Alignment and Injuries,  Ashtanga Adaptability,  Teaching Ashtanga,  Yoga Philosophy,  Yoga Sutras

Tales Of An Ex Ashtanga Whiner

The joy of whining
Before starting, a question: Will it help?
Like holding a grudge, or like panicking, whining rarely helps. If anything, any of the three make it far less likely that you’ll make progress solving the problem that has presented itself.
And, like knuckle cracking, it’s best enjoyed alone- Seth Godin 
 I used to be a huge Ashtanga whiner. Everyone had to know about my every ache and pain, all my perceived short comings and the list of reasons for why I couldn’t do the pose. Whining also includes nervous giggles, weird sounds, bizarre body movements,  and crazy breathing all aimed at demonstrating a certain level of duress.  
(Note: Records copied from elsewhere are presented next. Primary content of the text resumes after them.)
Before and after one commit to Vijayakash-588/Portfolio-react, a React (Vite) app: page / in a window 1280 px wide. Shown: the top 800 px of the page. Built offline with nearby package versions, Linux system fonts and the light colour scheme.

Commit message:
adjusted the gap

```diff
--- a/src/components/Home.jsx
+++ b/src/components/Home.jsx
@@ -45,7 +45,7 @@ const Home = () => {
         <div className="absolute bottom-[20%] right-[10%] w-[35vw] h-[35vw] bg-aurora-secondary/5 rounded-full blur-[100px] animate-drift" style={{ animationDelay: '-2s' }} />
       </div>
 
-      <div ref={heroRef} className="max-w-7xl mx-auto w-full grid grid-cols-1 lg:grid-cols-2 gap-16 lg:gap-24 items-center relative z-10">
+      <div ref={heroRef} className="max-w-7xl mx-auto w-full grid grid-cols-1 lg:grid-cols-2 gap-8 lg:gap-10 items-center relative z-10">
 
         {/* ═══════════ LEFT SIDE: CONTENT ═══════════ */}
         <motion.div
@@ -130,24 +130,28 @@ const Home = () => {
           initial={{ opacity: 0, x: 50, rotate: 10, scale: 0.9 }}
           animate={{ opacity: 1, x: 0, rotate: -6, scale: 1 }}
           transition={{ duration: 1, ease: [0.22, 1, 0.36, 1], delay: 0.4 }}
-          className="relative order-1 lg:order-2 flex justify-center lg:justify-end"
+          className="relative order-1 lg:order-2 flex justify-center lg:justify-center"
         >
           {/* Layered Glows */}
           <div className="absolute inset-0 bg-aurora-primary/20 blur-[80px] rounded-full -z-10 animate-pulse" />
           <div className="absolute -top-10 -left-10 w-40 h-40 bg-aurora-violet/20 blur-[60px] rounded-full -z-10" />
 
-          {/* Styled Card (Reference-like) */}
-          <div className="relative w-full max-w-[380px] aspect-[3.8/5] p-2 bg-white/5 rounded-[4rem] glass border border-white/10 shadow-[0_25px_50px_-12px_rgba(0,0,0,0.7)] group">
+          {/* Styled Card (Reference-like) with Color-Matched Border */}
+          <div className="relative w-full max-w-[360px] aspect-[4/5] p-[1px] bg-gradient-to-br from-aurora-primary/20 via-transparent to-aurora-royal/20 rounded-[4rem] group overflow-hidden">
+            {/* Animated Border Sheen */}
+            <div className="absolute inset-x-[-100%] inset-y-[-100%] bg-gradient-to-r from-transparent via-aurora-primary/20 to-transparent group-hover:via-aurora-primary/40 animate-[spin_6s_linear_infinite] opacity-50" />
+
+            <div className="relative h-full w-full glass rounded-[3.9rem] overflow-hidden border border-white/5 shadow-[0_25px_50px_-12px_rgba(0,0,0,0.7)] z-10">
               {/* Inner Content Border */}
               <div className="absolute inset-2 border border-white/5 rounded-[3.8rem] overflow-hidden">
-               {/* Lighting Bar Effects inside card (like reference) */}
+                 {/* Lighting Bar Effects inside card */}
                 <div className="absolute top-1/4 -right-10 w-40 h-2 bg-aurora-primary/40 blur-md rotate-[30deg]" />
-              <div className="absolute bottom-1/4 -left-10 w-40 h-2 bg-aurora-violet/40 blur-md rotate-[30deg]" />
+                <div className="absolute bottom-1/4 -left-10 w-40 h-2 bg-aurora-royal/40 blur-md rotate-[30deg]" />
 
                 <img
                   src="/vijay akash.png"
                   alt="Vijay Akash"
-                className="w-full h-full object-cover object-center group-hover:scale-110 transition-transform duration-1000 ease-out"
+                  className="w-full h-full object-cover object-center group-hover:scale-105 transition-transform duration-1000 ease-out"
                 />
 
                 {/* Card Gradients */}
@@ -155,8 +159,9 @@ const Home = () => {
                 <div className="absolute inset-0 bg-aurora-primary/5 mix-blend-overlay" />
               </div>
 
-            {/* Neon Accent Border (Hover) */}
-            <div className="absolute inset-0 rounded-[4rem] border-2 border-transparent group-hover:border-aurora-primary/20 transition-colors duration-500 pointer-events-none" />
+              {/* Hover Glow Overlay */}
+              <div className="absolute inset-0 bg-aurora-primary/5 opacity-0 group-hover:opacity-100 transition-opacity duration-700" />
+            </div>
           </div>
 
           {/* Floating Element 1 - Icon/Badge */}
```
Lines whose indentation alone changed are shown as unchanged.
I am not saying I am totally rehabilitated. However when I do it, I immediately recognize it for what it is. My whining rehab began when  I started teaching other whiners.  I realized that the whining was all about the ego.  The whining lets everyone in the room know why their practice is not where they want it to be. This makes the whiner feel better about what they feel is a sub par practice. 
Holding in my whines become a huge spiritual practice of non reactivity.  By resisting my urges to whine on the mat, I learned how to resist the urge to act out negatively in other areas of my life. I do this same therapy with other yoga whiners. The therapy is…drum roll….focus on the breath and just do the damn pose. A traditional Led practice is awesome for whining rehabilitation. Because it moves so quickly, I don’t have time to whine or make up a story. This is where I learned that I indeed can get through a practice without whining and If I didn’t have time to bind in Marichyasana D, the world didn’t end. I also discovered that I didn’t have time to think about some of my perceived pains. Without the story, my body often let go of the pain which I would then proceed to pick back up in Mysore when I had time to bitch and moan. I learned that many of my aches where nervous system related. They were real at some point but now they were perpetuated myths.
The worst part of whining is that it reinforces whatever it is you are complaining about. A big part of yoga is nervous system cleansing and removing thoughts and habits that keep us from living our best life.  The samskaras, mental grooves in our minds that cause us to be reactive instead of proactive, get deeper when we whine. Whatever you are whining about gets stronger and settles in deeper.
I will tell you a secret. You may even be holding yourself back with your whining. If you whine every time your teacher comes over to do drop backs with you, why would they give you Intermediate Series when the backbends just get harder? In the worse case scenario, your teacher may stop helping you in that pose altogether and let you work it out on your own and then you are really stuck.
 In Ashtanga, you don’t get to avoid poses. Whether you whine or not, you have to do the pose anyway. The whining does not help. It just prolongs the inevitable.  It is just a few moments of wasted breath and energy.

Shanna Small has been practicing Ashtanga Yoga and studying the Yoga Sutras since 2001. She has studied in Mysore with Sharath Jois and is the Director of AYS Charlotte, a school for traditional Ashtanga in Charlotte NC. She has written for Yoga International and the Ashtanga Dispatch. Go here for more information on AYS Charlotte. For information on workshops, please e-mail


  • Kelly Hills

    AY-MEN! Well said, friend! Although, I’d also challenge the “your teacher may stop helping you in that pose altogether…” line. If the student needs some time to “hash the pose out on their own,” that’s one thing, but if, perhaps, the teacher’s ego is involved…whole ‘nother (ugly) point. Oh, the Ego. Such a delicate place to find balance… !) Peace! Hope to see ya soon!!!

    • Shanna Small

      Thank you for your reply. I look forward to seeing you again soon. As far as the teacher not helping, it is not ego. It is just the act of not enabling the person. If you give someone attention for their improper behavior, they will sometimes continue to do it.

  • Emma Hudelson

    Such good points! For me, the whining/grunting/huffing and puffing is just another symptom of clinging. It may be hard to remember why I need to let go of clinging while I’m grunting my way through Kapo, but really, I practice yoga to help me not be so damn clingy.